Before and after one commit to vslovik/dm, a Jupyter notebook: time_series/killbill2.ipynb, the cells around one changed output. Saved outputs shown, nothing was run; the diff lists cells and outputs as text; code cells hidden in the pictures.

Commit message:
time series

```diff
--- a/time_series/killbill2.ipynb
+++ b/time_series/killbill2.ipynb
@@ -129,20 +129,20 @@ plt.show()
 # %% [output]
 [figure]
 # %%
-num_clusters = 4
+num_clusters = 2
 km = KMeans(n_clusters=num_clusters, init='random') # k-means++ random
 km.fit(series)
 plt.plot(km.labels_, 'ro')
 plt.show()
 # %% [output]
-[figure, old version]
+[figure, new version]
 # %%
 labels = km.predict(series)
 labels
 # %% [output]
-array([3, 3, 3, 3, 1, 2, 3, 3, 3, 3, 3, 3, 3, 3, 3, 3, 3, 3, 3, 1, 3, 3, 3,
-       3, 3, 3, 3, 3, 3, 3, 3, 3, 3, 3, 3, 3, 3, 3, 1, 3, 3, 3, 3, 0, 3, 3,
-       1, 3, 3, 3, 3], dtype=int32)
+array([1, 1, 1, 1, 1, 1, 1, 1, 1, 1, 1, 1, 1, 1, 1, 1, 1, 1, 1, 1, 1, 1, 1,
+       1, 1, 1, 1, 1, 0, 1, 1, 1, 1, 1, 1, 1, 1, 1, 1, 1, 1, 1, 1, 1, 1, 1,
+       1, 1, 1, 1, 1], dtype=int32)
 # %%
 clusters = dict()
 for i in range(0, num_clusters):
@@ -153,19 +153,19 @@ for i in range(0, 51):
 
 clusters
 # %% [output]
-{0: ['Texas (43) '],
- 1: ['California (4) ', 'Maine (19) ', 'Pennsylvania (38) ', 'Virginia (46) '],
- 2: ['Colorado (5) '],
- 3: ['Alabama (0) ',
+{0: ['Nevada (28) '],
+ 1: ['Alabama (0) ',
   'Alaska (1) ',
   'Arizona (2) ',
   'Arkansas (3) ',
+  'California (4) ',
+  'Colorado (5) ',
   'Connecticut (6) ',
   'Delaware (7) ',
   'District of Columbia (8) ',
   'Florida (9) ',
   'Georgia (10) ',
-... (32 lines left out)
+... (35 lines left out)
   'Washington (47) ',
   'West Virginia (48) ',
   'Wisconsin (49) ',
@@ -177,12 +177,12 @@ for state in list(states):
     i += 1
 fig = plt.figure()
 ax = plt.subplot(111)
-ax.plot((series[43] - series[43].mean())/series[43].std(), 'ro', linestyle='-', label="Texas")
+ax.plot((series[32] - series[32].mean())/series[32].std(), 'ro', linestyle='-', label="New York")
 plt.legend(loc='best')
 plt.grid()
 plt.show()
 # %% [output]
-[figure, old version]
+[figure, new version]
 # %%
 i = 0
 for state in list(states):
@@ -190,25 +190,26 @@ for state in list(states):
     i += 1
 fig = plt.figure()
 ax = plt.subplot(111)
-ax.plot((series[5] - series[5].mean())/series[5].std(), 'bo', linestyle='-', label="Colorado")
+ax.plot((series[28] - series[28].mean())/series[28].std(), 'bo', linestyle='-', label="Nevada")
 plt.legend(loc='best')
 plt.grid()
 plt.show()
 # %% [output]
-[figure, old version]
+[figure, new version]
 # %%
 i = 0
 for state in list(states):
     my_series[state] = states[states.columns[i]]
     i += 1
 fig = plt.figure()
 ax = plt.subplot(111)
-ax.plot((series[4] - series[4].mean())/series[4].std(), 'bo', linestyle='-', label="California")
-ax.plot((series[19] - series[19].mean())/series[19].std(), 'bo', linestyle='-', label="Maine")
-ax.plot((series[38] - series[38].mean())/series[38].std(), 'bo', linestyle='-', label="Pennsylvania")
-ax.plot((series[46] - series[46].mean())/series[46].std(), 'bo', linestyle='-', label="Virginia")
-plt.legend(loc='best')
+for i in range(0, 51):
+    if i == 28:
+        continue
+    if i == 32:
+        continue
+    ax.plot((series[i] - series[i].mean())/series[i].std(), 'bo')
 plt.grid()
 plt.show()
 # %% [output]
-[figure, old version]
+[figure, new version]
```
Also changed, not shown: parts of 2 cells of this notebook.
--*--
-- WORK ITEM --
Tally how many lines include "changed" in the listing above; reply with the number only.

-- WRITTEN ANSWER --
2